[Start of Attachment]
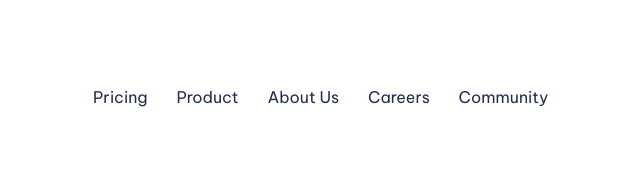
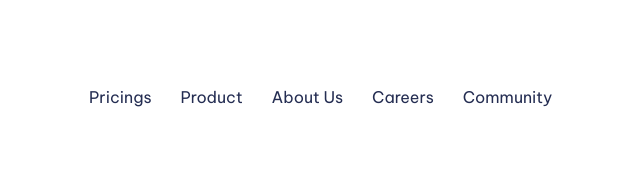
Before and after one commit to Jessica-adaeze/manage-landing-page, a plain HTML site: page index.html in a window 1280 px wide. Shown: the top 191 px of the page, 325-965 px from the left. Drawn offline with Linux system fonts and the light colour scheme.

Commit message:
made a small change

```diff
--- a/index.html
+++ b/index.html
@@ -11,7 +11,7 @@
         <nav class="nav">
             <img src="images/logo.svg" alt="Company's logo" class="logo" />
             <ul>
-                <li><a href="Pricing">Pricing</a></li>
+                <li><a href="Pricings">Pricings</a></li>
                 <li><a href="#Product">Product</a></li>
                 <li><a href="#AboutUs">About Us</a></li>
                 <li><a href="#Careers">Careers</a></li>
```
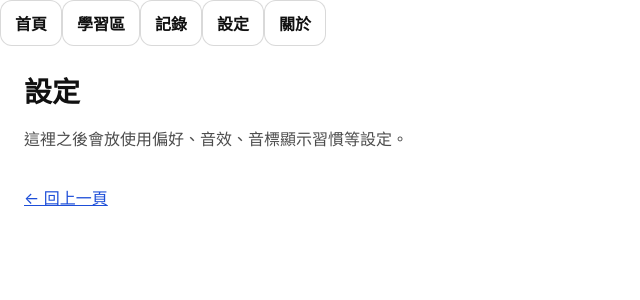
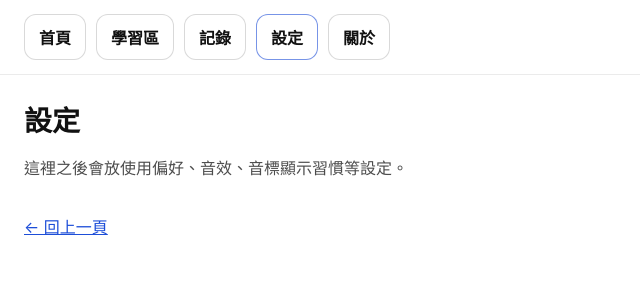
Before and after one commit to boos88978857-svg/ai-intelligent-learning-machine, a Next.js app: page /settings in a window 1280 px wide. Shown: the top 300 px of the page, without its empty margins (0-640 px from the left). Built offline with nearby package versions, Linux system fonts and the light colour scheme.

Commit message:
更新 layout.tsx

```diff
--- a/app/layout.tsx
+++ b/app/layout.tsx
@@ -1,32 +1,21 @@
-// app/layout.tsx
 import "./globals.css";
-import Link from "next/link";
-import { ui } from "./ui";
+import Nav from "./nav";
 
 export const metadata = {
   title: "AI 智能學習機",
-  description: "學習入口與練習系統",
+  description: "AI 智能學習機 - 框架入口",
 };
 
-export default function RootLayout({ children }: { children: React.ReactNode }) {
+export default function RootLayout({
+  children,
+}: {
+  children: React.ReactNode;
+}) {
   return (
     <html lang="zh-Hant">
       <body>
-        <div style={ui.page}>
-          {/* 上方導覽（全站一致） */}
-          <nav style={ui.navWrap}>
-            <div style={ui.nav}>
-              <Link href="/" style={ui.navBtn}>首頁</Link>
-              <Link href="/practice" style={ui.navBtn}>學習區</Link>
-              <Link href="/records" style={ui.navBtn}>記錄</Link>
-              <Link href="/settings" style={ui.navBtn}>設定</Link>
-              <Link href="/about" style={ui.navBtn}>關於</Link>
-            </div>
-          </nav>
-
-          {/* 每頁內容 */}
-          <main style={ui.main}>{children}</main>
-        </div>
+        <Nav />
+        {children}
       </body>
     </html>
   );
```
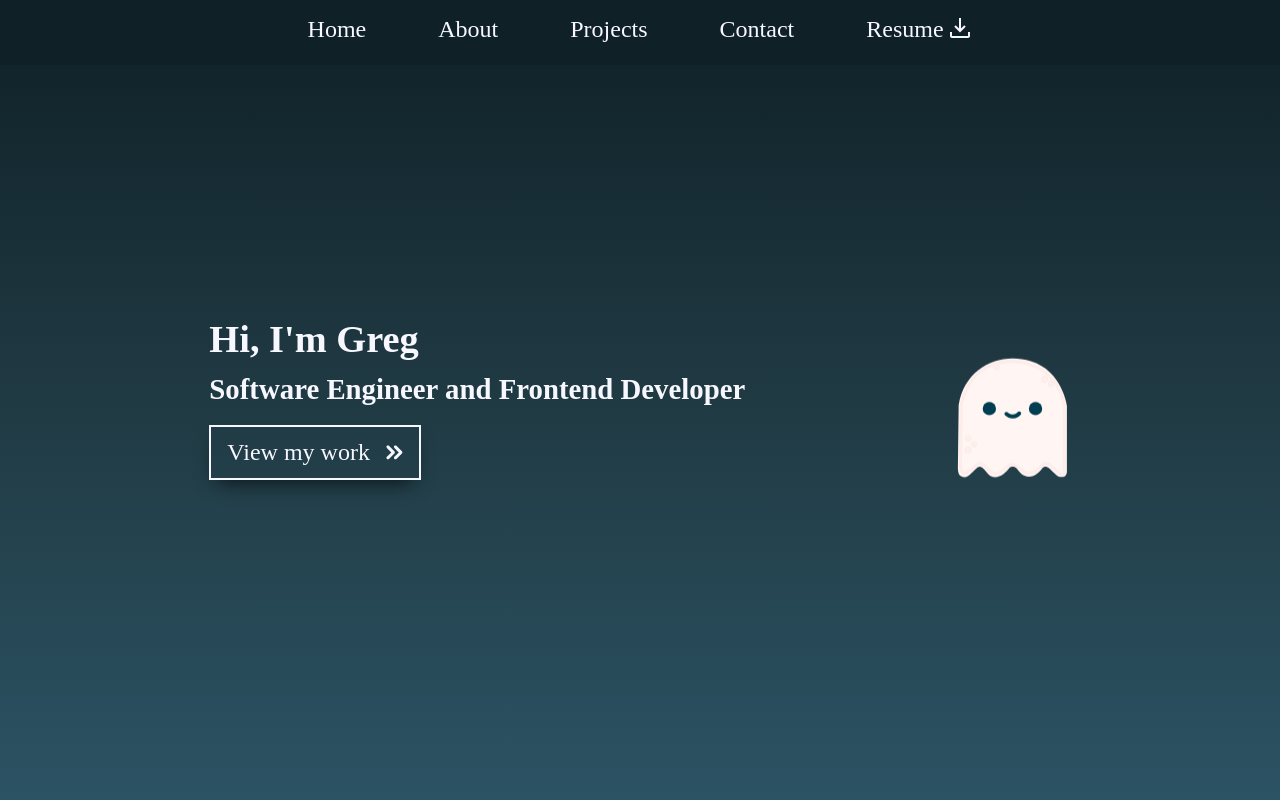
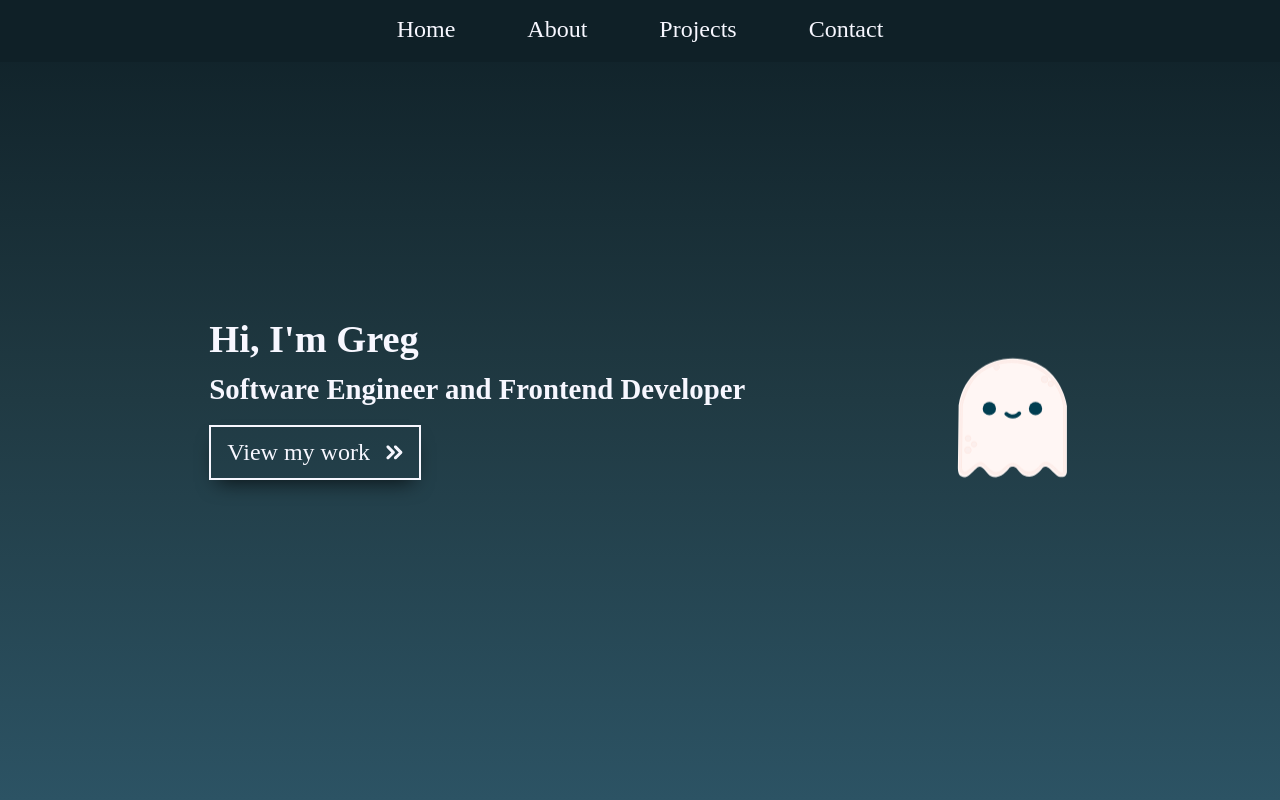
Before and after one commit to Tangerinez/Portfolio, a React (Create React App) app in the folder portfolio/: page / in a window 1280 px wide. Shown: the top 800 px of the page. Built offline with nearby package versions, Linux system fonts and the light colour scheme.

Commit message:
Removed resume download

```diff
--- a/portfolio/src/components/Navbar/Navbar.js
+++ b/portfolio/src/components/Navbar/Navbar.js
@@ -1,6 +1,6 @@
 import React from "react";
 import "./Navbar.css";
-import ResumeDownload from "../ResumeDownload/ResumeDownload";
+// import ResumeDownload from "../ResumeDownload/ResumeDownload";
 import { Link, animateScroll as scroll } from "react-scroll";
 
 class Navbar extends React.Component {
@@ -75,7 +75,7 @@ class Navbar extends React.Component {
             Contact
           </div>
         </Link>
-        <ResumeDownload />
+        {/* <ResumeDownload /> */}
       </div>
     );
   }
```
[End of Attachment]
Copy all lines from the material that hold "href".

[Your solution]
-                <li><a href="Pricing">Pricing</a></li>
+                <li><a href="Pricings">Pricings</a></li>
                 <li><a href="#Product">Product</a></li>
                 <li><a href="#AboutUs">About Us</a></li>
                 <li><a href="#Careers">Careers</a></li>
-              <Link href="/" style={ui.navBtn}>首頁</Link>
-              <Link href="/practice" style={ui.navBtn}>學習區</Link>
-              <Link href="/records" style={ui.navBtn}>記錄</Link>
-              <Link href="/settings" style={ui.navBtn}>設定</Link>
-              <Link href="/about" style={ui.navBtn}>關於</Link>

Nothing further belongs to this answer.